    Wednesday, May 10, 2006 3:58 PM

Answers

  • Whoop, nevemind, I figured it out.  TextRenderer.MeasureText does the trick.   Here's code if anyone is interested:

    void DetailRowTextBox_TextChanged(object sender, EventArgs e)

    {

    Font tempFont = ((CitationManagerMain)(this.TopLevelControl)).DetailFont as Font;

    int textLength = ((TextBox)(sender)).Text.Length;

    int textLines = ((TextBox)(sender)).GetLineFromCharIndex(textLength) + 1;

    int Margin = ((TextBox)(sender)).Bounds.Height - ((TextBox)(sender)).ClientSize.Height;

    ((TextBox)(sender)).Height = (TextRenderer.MeasureText(" ", tempFont).Height * textLines)

    + Margin + 2;

    }

    Text.Length gets the number of characters in the TextBox.  GetLineFromCharIndex gets the number of lines of text in the Textbox (this catches lines created by both carriage returns as well as wrapped lines).  Margin is simply the space between the usable area of the textbox and its outer edges.  I call MeasureText on a space to calculate the height of the font, multiply it by the number of lines, add the Margin and a 2 pixel fudge factor and it works beautifully.

    Wednesday, May 10, 2006 4:32 PM

All replies

  • Whoop, nevemind, I figured it out.  TextRenderer.MeasureText does the trick.   Here's code if anyone is interested:

    void DetailRowTextBox_TextChanged(object sender, EventArgs e)

    {

    Font tempFont = ((CitationManagerMain)(this.TopLevelControl)).DetailFont as Font;

    int textLength = ((TextBox)(sender)).Text.Length;

    int textLines = ((TextBox)(sender)).GetLineFromCharIndex(textLength) + 1;

    int Margin = ((TextBox)(sender)).Bounds.Height - ((TextBox)(sender)).ClientSize.Height;

    ((TextBox)(sender)).Height = (TextRenderer.MeasureText(" ", tempFont).Height * textLines)

    + Margin + 2;

    }

    Text.Length gets the number of characters in the TextBox.  GetLineFromCharIndex gets the number of lines of text in the Textbox (this catches lines created by both carriage returns as well as wrapped lines).  Margin is simply the space between the usable area of the textbox and its outer edges.  I call MeasureText on a space to calculate the height of the font, multiply it by the number of lines, add the Margin and a 2 pixel fudge factor and it works beautifully.

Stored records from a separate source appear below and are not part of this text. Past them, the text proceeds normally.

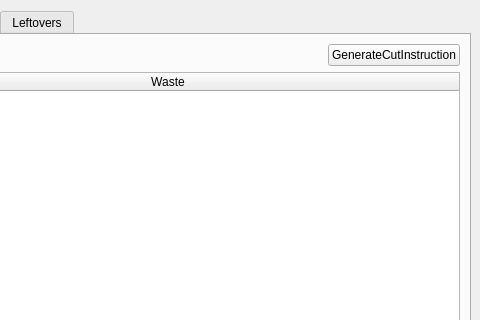
horvathzoltan/cutplannerpro, file view/MainWindow.ui: the form before one commit; both pictures show x 544 to 1024 and y 0 to 320 of the 1024 by 666 pixel window.
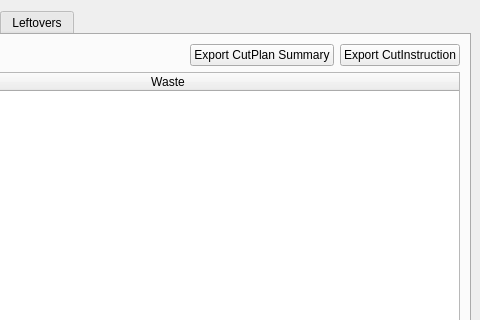
The form after the commit. The open tabs and pages were chosen to show the change.

What changed in the file:
```diff
--- a/view/MainWindow.ui
+++ b/view/MainWindow.ui
@@ -278,10 +278,17 @@
               </property>
              </spacer>
             </item>
+            <item>
+             <widget class="QPushButton" name="btn_ExportCutPlanSummary">
+              <property name="text">
+               <string>Export CutPlan Summary</string>
+              </property>
+             </widget>
+            </item>
             <item>
              <widget class="QPushButton" name="btn_GenerateCuttingPlan">
               <property name="text">
-               <string>GenerateCutInstruction</string>
+               <string>Export CutInstruction</string>
               </property>
              </widget>
             </item>
```
Left out of the diff: 2 changed lines with no effect on the pictures.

    Wednesday, May 10, 2006 4:32 PM
  • Hi Den,

    Your solution is really a great one! But I don't understand C properly. Will you please give me a vb version of this code?

    Regards!

    Kapalic

    Wednesday, February 28, 2007 3:05 PM
  • Have you tried the PreferredHeight property of the textbox?

    http://msdn2.microsoft.com/en-us/library/system.windows.forms.textboxbase.preferredheight.aspx

     

    Monday, March 12, 2007 3:46 PM